Assessing and addressing social determinants of health can improve health outcomes of older adults. The Nebraska Geriatrics Workforce Enhancement Program implemented a primary care liaison (PCL) model of care, including training primary care staff to assess and address unmet social needs, patient counseling to identify unmet needs, and mapping referral services through cross-sectoral partnerships. A PCL worked with three patient-centered medical homes (PCMHs) that are part of a large integrative health system. A mixed-methods approach using a post-training survey and a patient tracking tool, was used to understand the reach, adoption, and implementation of the PCL model. From June 2020 to May 2021, the PCL trained 61 primary care staff to assess and address unmet social needs of older patients.
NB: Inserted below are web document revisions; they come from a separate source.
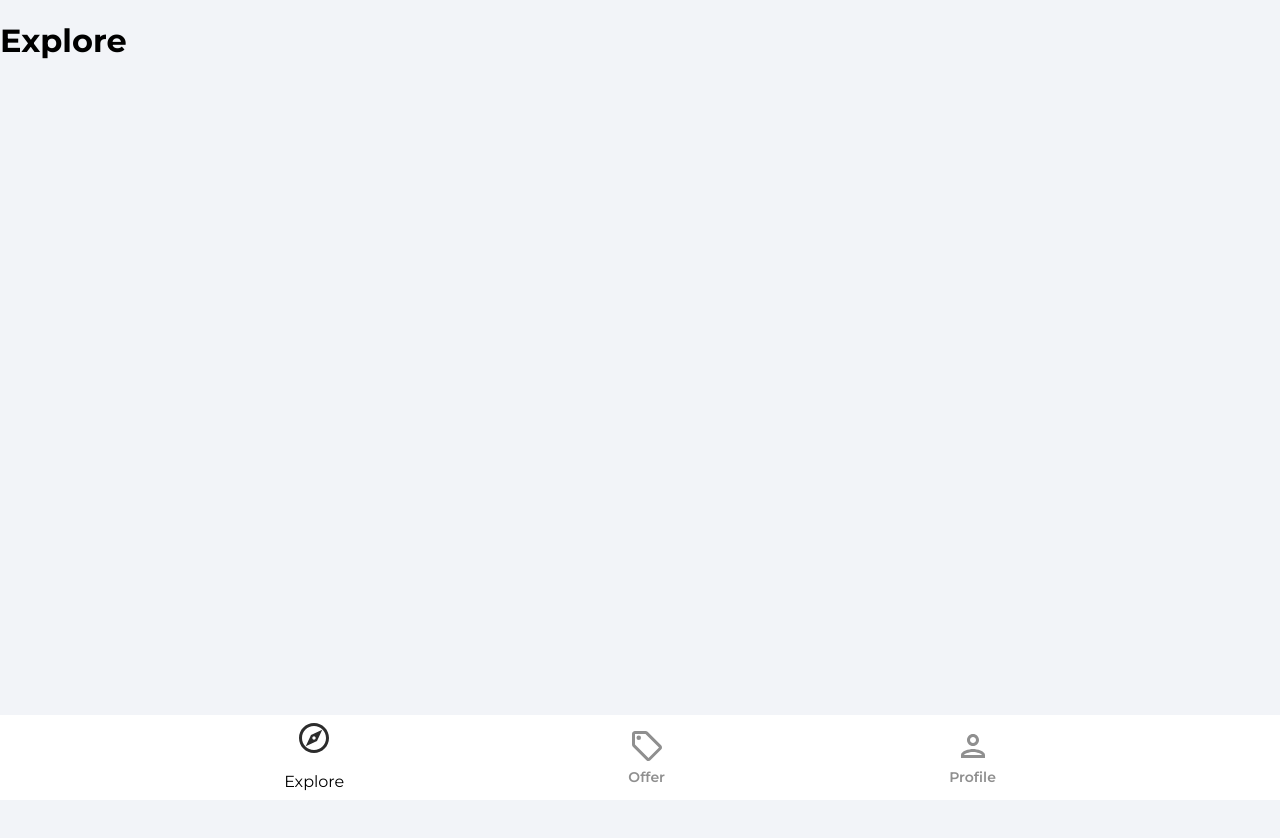
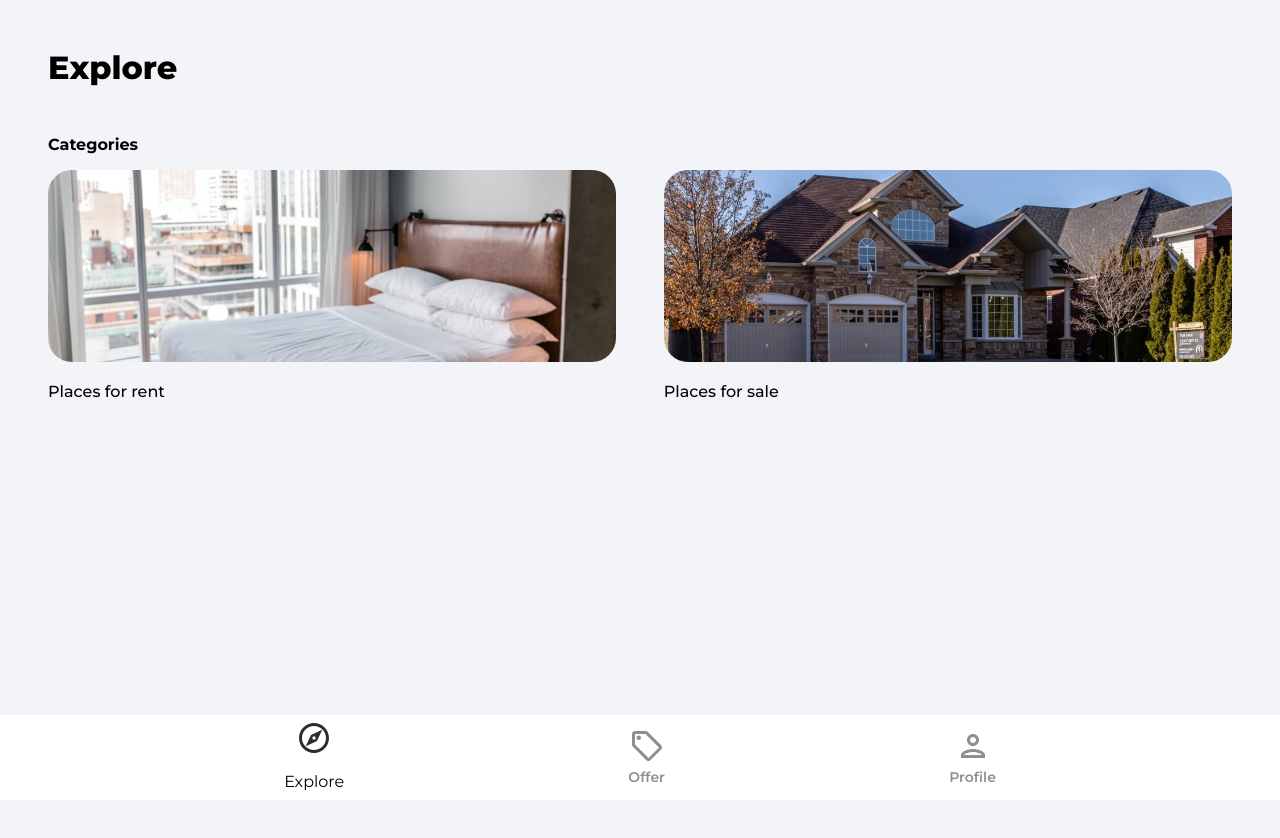
Before and after one commit to Gulsah-Yigit/House-Marketplace-App, a React (Create React App) app: page / in a window 1280 px wide. Shown: the top 838 px of the page. Built offline with nearby package versions, Linux system fonts and the light colour scheme.

Commit message:
Edit explore page

```diff
--- a/src/App.js
+++ b/src/App.js
@@ -7,6 +7,7 @@ import ForgotPassword from "./pages/ForgotPassword";
 import Offers from "./pages/Offers";
 import Profile from "./pages/Profile";
 import PrivateRoute from "./components/PrivateRoute";
+import Category from "./pages/Category";
 
 import SignIn from "./pages/SignIn";
 import SignUp from "./pages/SignUp";
@@ -19,6 +20,7 @@ function App() {
           <Route path="/" element={<Explore />} />
           <Route path="/forgot-password" element={<ForgotPassword />} />
           <Route path="/offers" element={<Offers />} />
+          <Route path="/category/:categoryName" element={<Category />} />
           <Route path="/profile" element={<PrivateRoute />}>
             <Route path="/profile" element={<Profile />} />
           </Route>
--- /dev/null
+++ b/src/pages/Category.jsx
@@ -0,0 +1,7 @@
+import React from "react";
+
+const Category = () => {
+  return <div></div>;
+};
+
+export default Category;
--- a/src/pages/Explore.jsx
+++ b/src/pages/Explore.jsx
@@ -1,11 +1,37 @@
-import React from "react";
+import { Link } from "react-router-dom";
+import rentCategoryImage from "../assets/jpg/rentCategoryImage.jpg";
+import sellCategoryImage from "../assets/jpg/sellCategoryImage.jpg";
 
-const Explore = () => {
+function Explore() {
   return (
-    <div>
-      <h1>Explore</h1>
+    <div className="explore">
+      <header>
+        <p className="pageHeader">Explore</p>
+      </header>
+
+      <main>
+        <p className="exploreCategoryHeading">Categories</p>
+        <div className="exploreCategories">
+          <Link to="/category/rent">
+            <img
+              src={rentCategoryImage}
+              alt="rent"
+              className="exploreCategoryImg"
+            />
+            <p className="exploreCategoryName">Places for rent</p>
+          </Link>
+          <Link to="/category/sale">
+            <img
+              src={sellCategoryImage}
+              alt="sell"
+              className="exploreCategoryImg"
+            />
+            <p className="exploreCategoryName">Places for sale</p>
+          </Link>
+        </div>
+      </main>
     </div>
   );
-};
+}
 
 export default Explore;
```
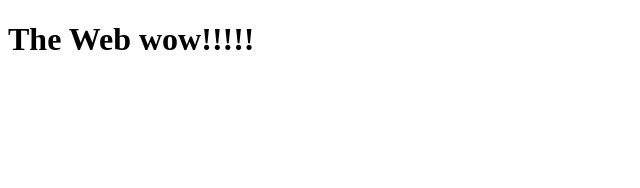
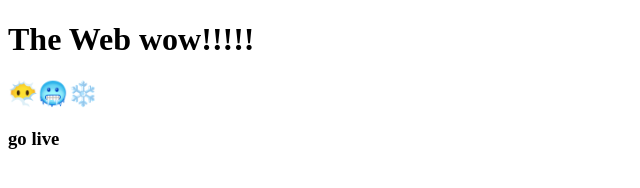
Before and after one commit to rilevenhagen/the-web-site, a plain HTML site: page index.html in a window 1280 px wide. Shown: the whole page, without its empty margins (0-640 px from the left). Drawn offline with Linux system fonts and the light colour scheme.

```diff
--- a/index.html
+++ b/index.html
@@ -8,5 +8,6 @@
 </head>
 <body>
     <h1>The Web wow!!!!!</h1>
+    <h2>😶‍🌫️🥶❄️</h2>
+    <h3>go live</h3>
 </body>
-</html>
```
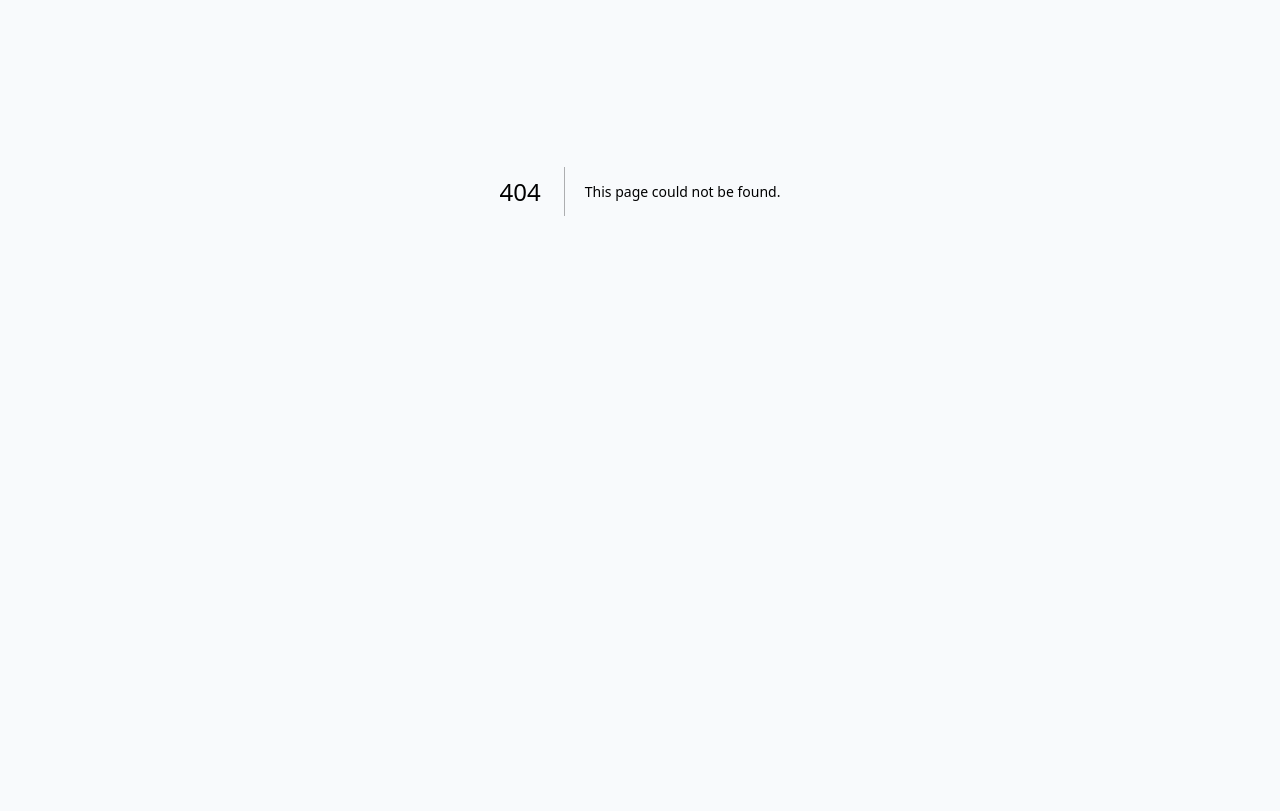
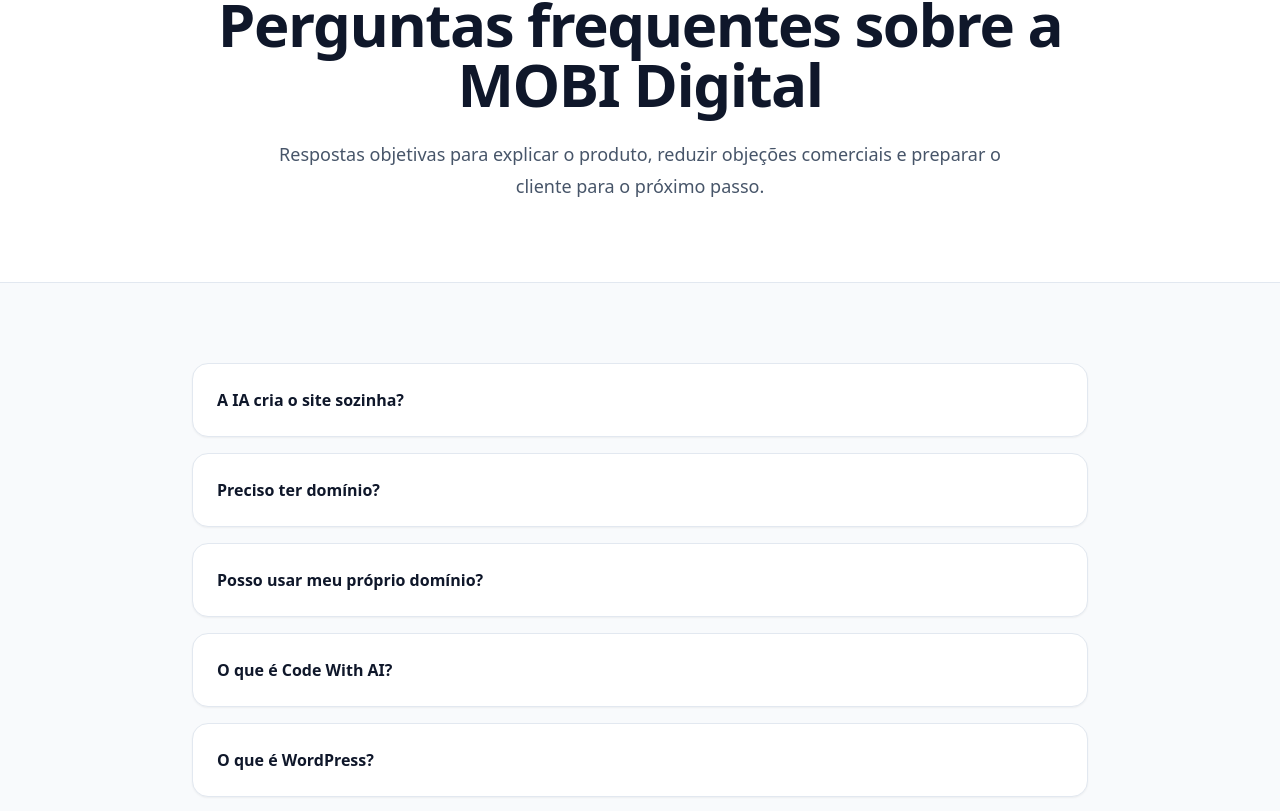
Before and after one commit to agenciamobi/mobidigital, a Next.js app: page /faq in a window 1280 px wide. Before the commit this address had no page. Shown: the part 209-1020 px from the top of the page. Before the commit the page ends 800 px from the top, so only its background shows below. Built offline with nearby package versions, Linux system fonts and the light colour scheme.

Commit message:
Add FAQ page

```diff
--- /dev/null
+++ b/app/faq/page.tsx
@@ -0,0 +1,34 @@
+import { CTASection, PageHero, PageShell } from "@/components/ui";
+import { faqs } from "@/lib/site-data";
+
+export const metadata = {
+  title: "FAQ",
+  description: "Perguntas frequentes sobre MOBI Digital, sites com IA, domínio próprio, hospedagem, WordPress e white label.",
+};
+
+export default function FAQPage() {
+  return (
+    <PageShell>
+      <PageHero
+        eyebrow="FAQ"
+        title="Perguntas frequentes sobre a MOBI Digital"
+        description="Respostas objetivas para explicar o produto, reduzir objeções comerciais e preparar o cliente para o próximo passo."
+      />
+      <section className="bg-slate-50 py-16 sm:py-20">
+        <div className="container-page max-w-4xl">
+          <div className="grid gap-4">
+            {faqs.map((faq) => (
+              <details key={faq.question} className="group rounded-2xl border border-slate-200 bg-white p-6 shadow-sm">
+                <summary className="cursor-pointer list-none text-base font-black text-ink outline-none group-open:text-brand-700">
+                  {faq.question}
+                </summary>
+                <p className="mt-4 text-sm leading-7 text-slate-600">{faq.answer}</p>
+              </details>
+            ))}
+          </div>
+        </div>
+      </section>
+      <CTASection />
+    </PageShell>
+  );
+}
```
A total of 327 patients, aged 65 years and older and within 3-5 days of acute-care hospital discharges, were counseled by the PCL. For patients with unmet needs, support services were arranged through community agencies: transportation (37%), in-home care (33%), food (16%), caregiver support (2%), legal (16%), and other (16%). Our preliminary results suggest that the PCL model is feasible and implementable within PCMH settings to address unmet social needs of older patients to improve their health outcomes.
Keywords: health promotion; older adult; primary care liaison; social determinants of health; what matters.